The winners of the 2020 DT50 awards have been chosen, and the field was led by healthtech and greentech startups.
Even before the coronavirus pandemic struck, healthtech has been one of the hottest areas for European startups.
But since February this year, the need to bring technology to old medical processes — from vaccine discovery to how we book appointments with a GP — has felt even more urgent, with billions pouring into startups in the sector.
It was no surprise then that three out of the five winners of the latest DT50 awards, which is a joint initiative from Google, McKinsey, Freshfields, 468 Capital and Hering Schuppener to recognise European entrepreneurship, were health startups.
The winner of the technology category was iLoF, the UK-based company using AI and photonics (the study of light) to build a cloud-based library of diseases biomarkers with the goal to enable “a new era of personalised medicine.”
Being rewarded with the DT 50 will help us to empower even more people to lead better, happier lives.
The startup, which is backed by Microsoft’s venture fund M12, Mayfield, and Melinda Gates’s Pivotal Ventures, hopes to reduce the costs of clinical trials by 40% and the time it takes by 70%, initially focused on Alzheimer's.
It comes as drug companies around the world are hurriedly pushing forward with clinical trials for a coronavirus vaccine, putting the idea of faster drug discovery front and centre of people’s minds.
The “Best Enterprise Business Model Innovation” was won by a company in a similar area, Ancora.ai, which is a platform helping ordinary people get access to clinical trials — and drug companies get a bigger range of people onto those same trials.
In the “tech for good” category, the winner was HelloBetter, a Berlin-based startup which offers online mental health courses. They have programs for mental issues including insomnia, stress, depression, chronic pain and panic.
This year they started a coronavirus course called “Calm through the Crisis”, helping people work through a difficult time at a moment when many people may not be able to physically see a mental health professional.
Not all of the categories were won by healthtech startups, however.
The two others were focused on “greentech”, technology that helps the environment, which is another area that has seen large investment in recent years and the European Commission has made a priority in its next budget.
One was Lition, a Berlin-based startup, which has established Germany’s first digital marketplace for green energy with a blockchain-enabled platform.
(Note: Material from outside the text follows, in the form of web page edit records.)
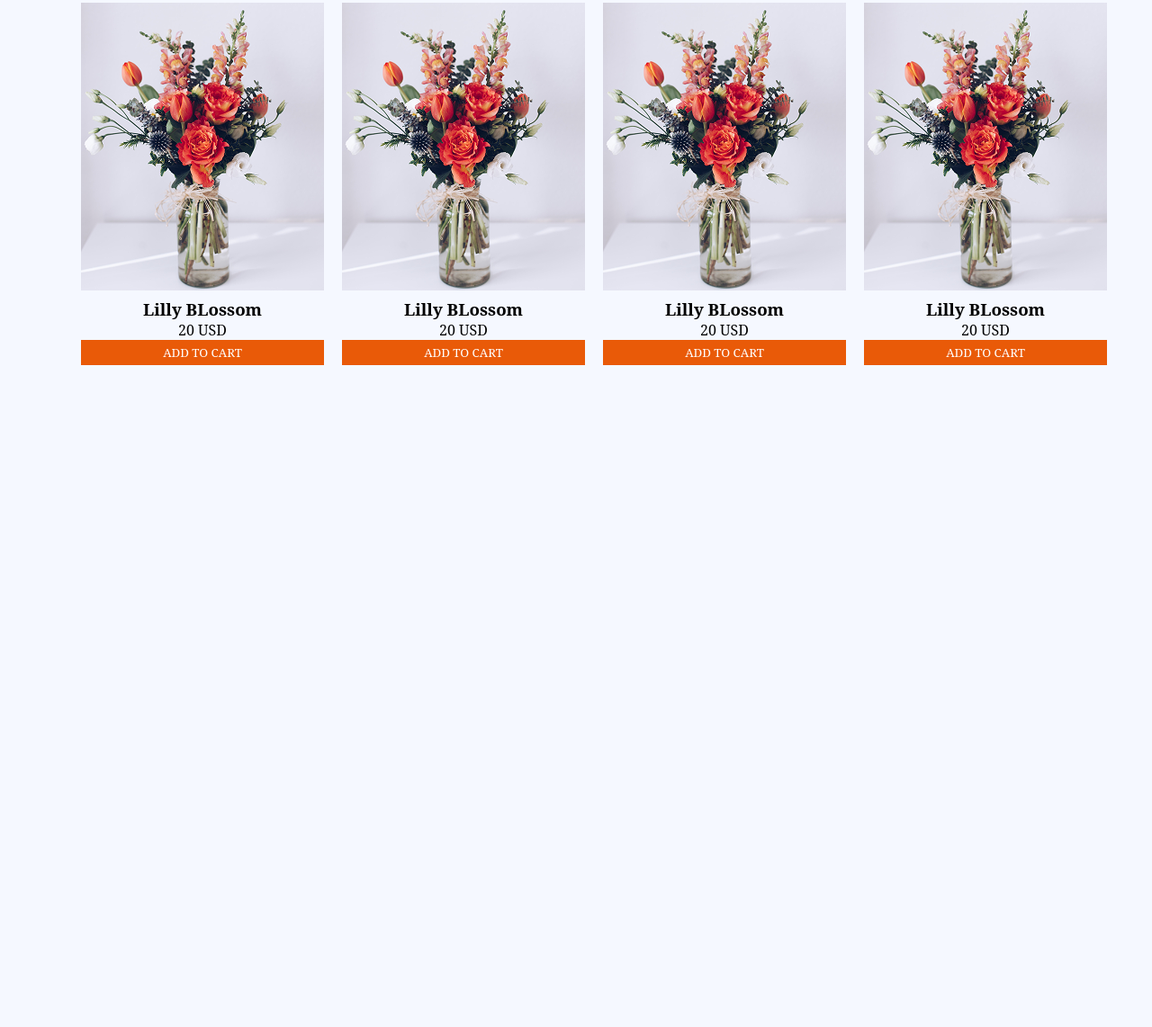
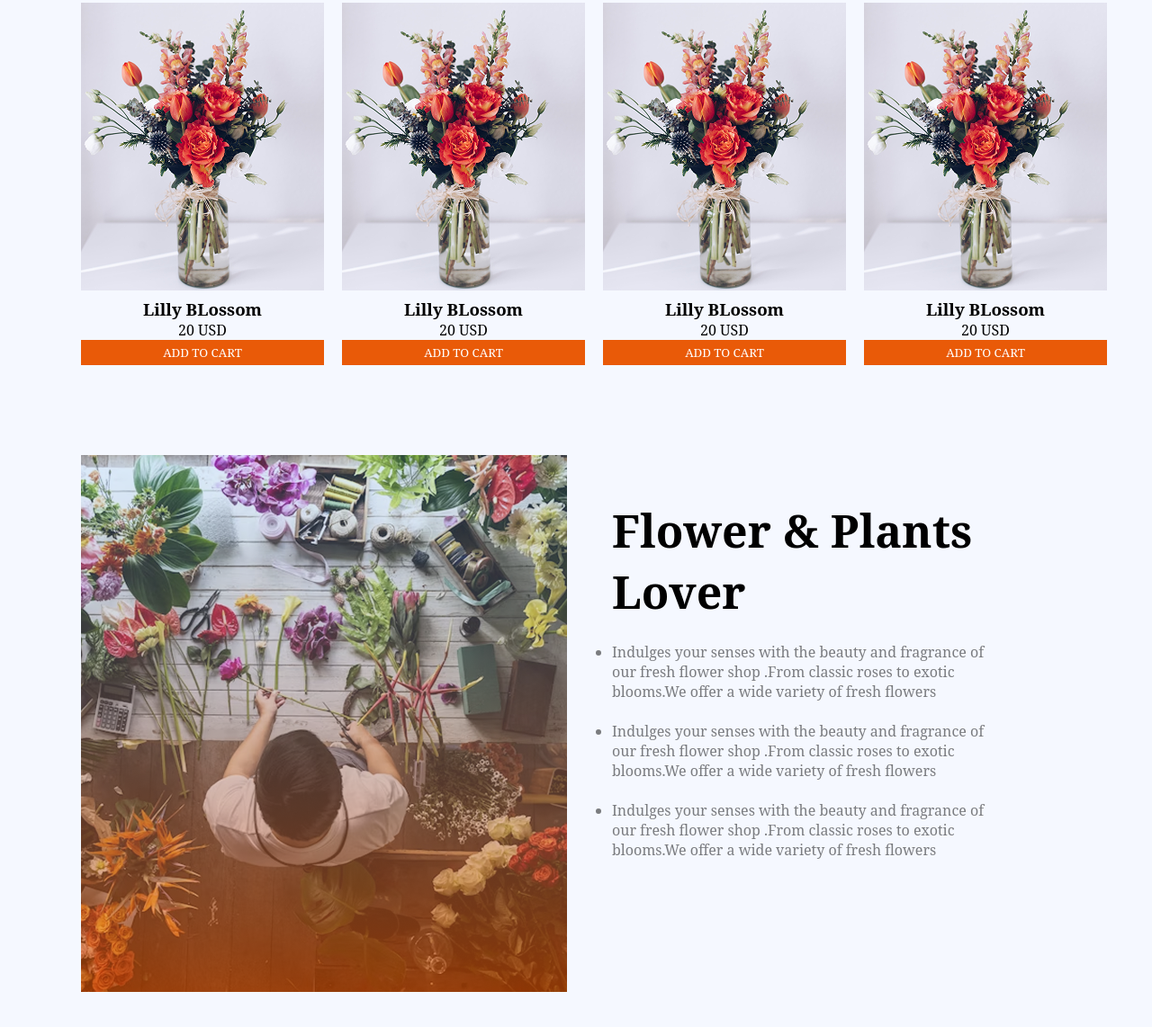
Before and after one commit to SabrinaMohsina/assignment2, a plain HTML site: page assignment/index.html in a window 1280 px wide. Shown: the part 1052-2194 px from the top of the page at 90% size. Before the commit the page ends 1458 px from the top, so only its background shows below. Drawn offline with Linux system fonts and the light colour scheme.

Commit message:
header banner plants lover complete

```diff
--- a/assignment/index.html
+++ b/assignment/index.html
@@ -121,6 +121,30 @@
 
            </div>
         </section>
+
+        <section class="plants-lover display-flex">
+            <div>
+                <img src="./assets/flower-store.png" alt="">
+            </div>
+            <div class="plants-right">
+
+                <div class="section-title">Flower & Plants <br> Lover</div><br>
+            <div class="title-desc dark">
+                <ul >
+                    <li>Indulges your senses with the beauty and fragrance of <br> our fresh flower shop .From classic
+                roses to exotic  blooms.We offer a wide variety of fresh flowers </li><br>
+                <li>Indulges your senses with the beauty and fragrance of <br> our fresh flower shop .From classic
+                roses to exotic  blooms.We offer a wide variety of fresh flowers </li><br>
+                <li>Indulges your senses with the beauty and fragrance of <br> our fresh flower shop .From classic
+                roses to exotic  blooms.We offer a wide variety of fresh flowers </li>
+                </ul>
+            </div>
+
+            </div>
+        </section>
+        <section>
+
+        </section>
     </main>
     <footer>
 
--- a/assignment/style.css
+++ b/assignment/style.css
@@ -3,7 +3,7 @@
 *{
     margin: 0;
     padding: 0;
-    list-style-type: none;
+
     text-decoration: none;
     scroll-behavior: smooth;
     background-color: rgb(245, 248, 255);
@@ -31,7 +31,7 @@ nav{
    align-items: center;
 }
 nav a{
-
+     list-style-type: none;
     color: rgb(37, 36, 50);
     margin-left: 20px;
 }
@@ -110,7 +110,15 @@ height: 322.94px;
 
 
 /* plans part ends */
+/* plants lover  starts  */
+.plants-lover{
+    margin:100px 0;
+}
+.plants-right{
+    padding: 50px;
+}
 
+/* plants lover  ends */
 
 /* for mobile  */
 @media(max-width:768px){
@@ -135,6 +143,8 @@ height: 322.94px;
     width: 100%;
     align-items: center;
 }
-
+.plants-lover{
+     flex-direction: column;
+}
 
 }
```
It means that producers and consumers are connected directly to trade clean energy, says the company. It won the Consumer Business Model Innovation category.
Finally, there was a special mention for Enapter, which manufactures modular hydrogen generators. The European Commission has made Hydrogen a central pillar of its green energy strategy as well, announcing a new strategy in June this year.
Overall, this year 365 startups applied for the 2020 DT50 awards, coming from 26 European countries. The most applications were for the "Best Technology" and "Tech for Good" categories. Three of the four main winners had teams including a female founder.
The award has been a big boost to previous winners of the award.
This is a historic moment in healthcare.
One from last year was PlanA.Earth and founder Lubomila Jordanova said: "Winning DT50 added to our credibility, contributed to a tenfold sales increase and helped us stipulate our position as a sustainability and carbon management tech leader in Europe. We are still bearing the fruits of this success and are really grateful for the opportunity!"
Gerhard Koestler, the CTO of the fintech Raisin, a winner from last year said: "Winning the DT50 is an honour by itself but the fact that it also comes with the offer of workshops and other engagement from the global brands behind the award is more than a bonus."
"In the workshops organizsd for Raisin — with Google, McKinsey, and Freshfields — we gained real insights and, as you might imagine, unique global overviews. The teams working with us were thorough, investing over and above our expectations and sharing valuable resources with us, making the entire experience of being a DT50 winner a very rewarding experience."
This year, the winners were similarly delighted.
Hans Klöpper, CEO and cofounder of HelloBetter said: “Being rewarded with the DT50 will help us to empower even more people to lead better, happier lives through our evidence-based psychological online courses.”
Emily Jordan, COO and cofounder of AncoraAI said: “This is a historic moment in healthcare and with Ancora.ai we are meeting this moment with technology designed with and for patients.”